» INFORMATION
****************

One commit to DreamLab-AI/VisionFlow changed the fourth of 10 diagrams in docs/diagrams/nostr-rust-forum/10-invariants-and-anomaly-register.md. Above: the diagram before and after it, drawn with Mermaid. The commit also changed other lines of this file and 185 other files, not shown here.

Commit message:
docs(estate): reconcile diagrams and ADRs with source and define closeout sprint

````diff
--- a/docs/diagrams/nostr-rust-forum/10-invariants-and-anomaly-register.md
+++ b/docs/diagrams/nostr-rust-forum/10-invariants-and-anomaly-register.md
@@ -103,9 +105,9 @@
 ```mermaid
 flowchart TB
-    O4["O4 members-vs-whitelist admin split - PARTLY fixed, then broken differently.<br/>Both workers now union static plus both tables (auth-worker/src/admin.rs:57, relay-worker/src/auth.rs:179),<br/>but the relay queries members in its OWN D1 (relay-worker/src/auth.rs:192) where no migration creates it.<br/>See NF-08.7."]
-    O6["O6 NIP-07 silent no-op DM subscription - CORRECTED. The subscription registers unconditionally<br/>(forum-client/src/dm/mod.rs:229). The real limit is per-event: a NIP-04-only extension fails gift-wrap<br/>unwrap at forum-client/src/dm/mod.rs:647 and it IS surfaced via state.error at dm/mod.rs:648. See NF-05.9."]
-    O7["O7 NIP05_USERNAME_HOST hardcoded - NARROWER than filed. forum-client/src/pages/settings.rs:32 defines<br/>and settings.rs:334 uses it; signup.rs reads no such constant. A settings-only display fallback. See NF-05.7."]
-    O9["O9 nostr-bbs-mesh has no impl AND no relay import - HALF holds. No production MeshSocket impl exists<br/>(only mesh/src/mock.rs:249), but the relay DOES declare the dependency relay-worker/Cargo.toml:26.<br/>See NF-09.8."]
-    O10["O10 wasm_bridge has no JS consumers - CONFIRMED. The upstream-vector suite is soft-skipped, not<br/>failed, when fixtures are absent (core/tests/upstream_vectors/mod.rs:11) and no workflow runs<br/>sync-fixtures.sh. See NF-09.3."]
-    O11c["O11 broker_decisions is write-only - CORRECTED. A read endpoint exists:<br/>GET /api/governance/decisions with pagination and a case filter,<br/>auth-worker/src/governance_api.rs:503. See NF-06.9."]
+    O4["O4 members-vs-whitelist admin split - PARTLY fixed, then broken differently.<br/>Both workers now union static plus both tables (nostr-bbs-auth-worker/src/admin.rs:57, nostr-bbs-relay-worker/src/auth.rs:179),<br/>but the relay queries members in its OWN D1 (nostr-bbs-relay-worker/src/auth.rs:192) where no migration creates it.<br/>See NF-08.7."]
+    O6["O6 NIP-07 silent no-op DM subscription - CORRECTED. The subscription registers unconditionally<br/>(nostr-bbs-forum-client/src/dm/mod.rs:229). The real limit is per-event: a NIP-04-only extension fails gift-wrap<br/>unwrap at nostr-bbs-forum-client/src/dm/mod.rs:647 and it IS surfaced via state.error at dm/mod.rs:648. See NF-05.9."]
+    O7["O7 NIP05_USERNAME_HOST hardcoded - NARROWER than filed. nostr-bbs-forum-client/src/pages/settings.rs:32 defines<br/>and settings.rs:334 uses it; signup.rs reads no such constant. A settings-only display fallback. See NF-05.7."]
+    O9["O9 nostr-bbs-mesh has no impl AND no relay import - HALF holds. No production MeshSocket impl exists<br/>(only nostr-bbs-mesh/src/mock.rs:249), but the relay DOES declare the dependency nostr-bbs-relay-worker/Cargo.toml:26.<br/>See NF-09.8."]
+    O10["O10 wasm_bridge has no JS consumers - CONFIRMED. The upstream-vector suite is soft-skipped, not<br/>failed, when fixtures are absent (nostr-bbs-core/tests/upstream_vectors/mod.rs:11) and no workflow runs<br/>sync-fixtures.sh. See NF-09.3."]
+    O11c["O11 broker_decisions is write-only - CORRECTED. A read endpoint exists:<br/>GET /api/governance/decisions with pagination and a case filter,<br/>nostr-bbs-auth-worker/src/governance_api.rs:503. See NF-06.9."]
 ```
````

****************

» EXERCISE INSTRUCTIONS
The answer is each line from the entries above in which the word "rust" occurs.

» TASK RESULT
One commit to DreamLab-AI/VisionFlow changed the fourth of 10 diagrams in docs/diagrams/nostr-rust-forum/10-invariants-and-anomaly-register.md. Above: the diagram before and after it, drawn with Mermaid. The commit also changed other lines of this file and 185 other files, not shown here.
--- a/docs/diagrams/nostr-rust-forum/10-invariants-and-anomaly-register.md
+++ b/docs/diagrams/nostr-rust-forum/10-invariants-and-anomaly-register.md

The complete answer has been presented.